> _Records for processing_:
▬▬▬
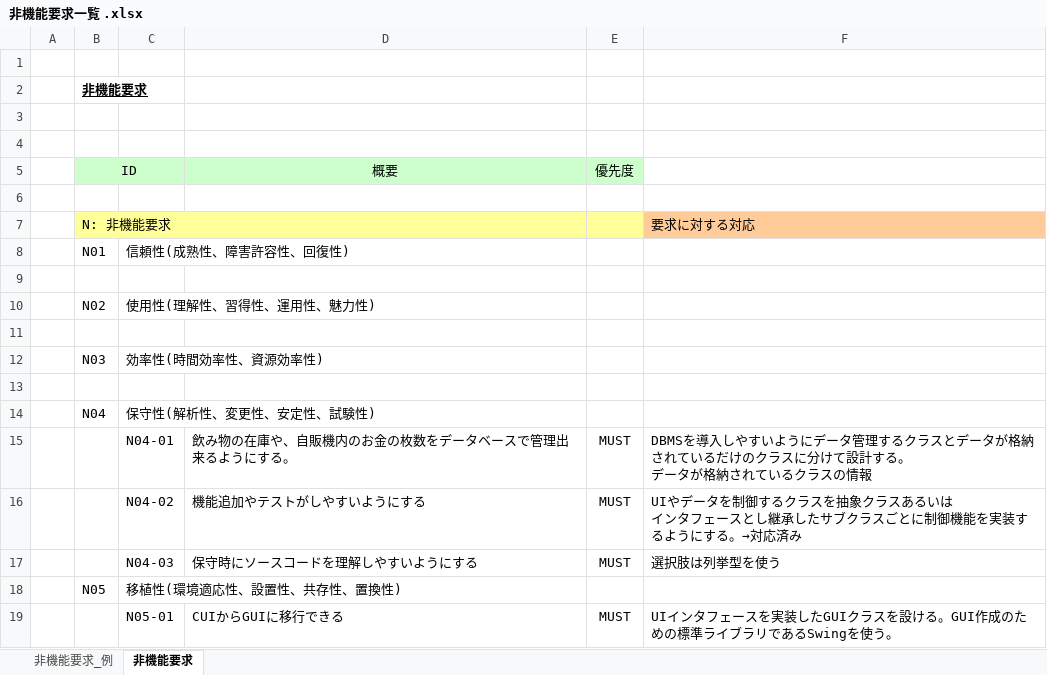
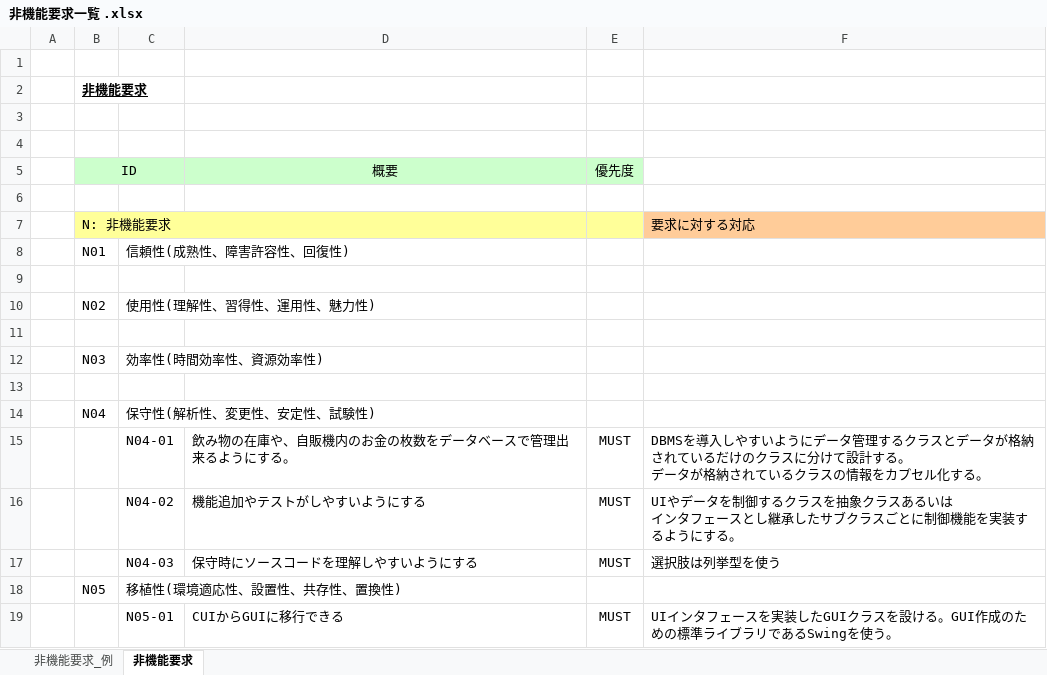
Before and after one commit to 2020011/miniProject, an Excel workbook: 02_要求分析/非機能要求一覧 .xlsx, sheet 非機能要求, drawn as a sheet; values as stored, in another font and other column widths than the file's, no borders; the diff names each change by its address in the sheet, - before the commit and + after, or states it on an @@ line.

```diff
--- a/02_要求分析/非機能要求一覧 .xlsx (sheet 非機能要求)
+++ b/02_要求分析/非機能要求一覧 .xlsx (sheet 非機能要求)
-F15: …スの情報
+F15: …スの情報をカプセル化する。
-F16: …にする。→対応済み
+F16: …にする。
```
Also changed, not shown: 1 other file.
▬▬▬
Line by line, write out the material above exactly, with no images.

> _The completed task_:
Before and after one commit to 2020011/miniProject, an Excel workbook: 02_要求分析/非機能要求一覧 .xlsx, sheet 非機能要求, drawn as a sheet; values as stored, in another font and other column widths than the file's, no borders; the diff names each change by its address in the sheet, - before the commit and + after, or states it on an @@ line.

```diff
--- a/02_要求分析/非機能要求一覧 .xlsx (sheet 非機能要求)
+++ b/02_要求分析/非機能要求一覧 .xlsx (sheet 非機能要求)
-F15: …スの情報
+F15: …スの情報をカプセル化する。
-F16: …にする。→対応済み
+F16: …にする。
```
Also changed, not shown: 1 other file.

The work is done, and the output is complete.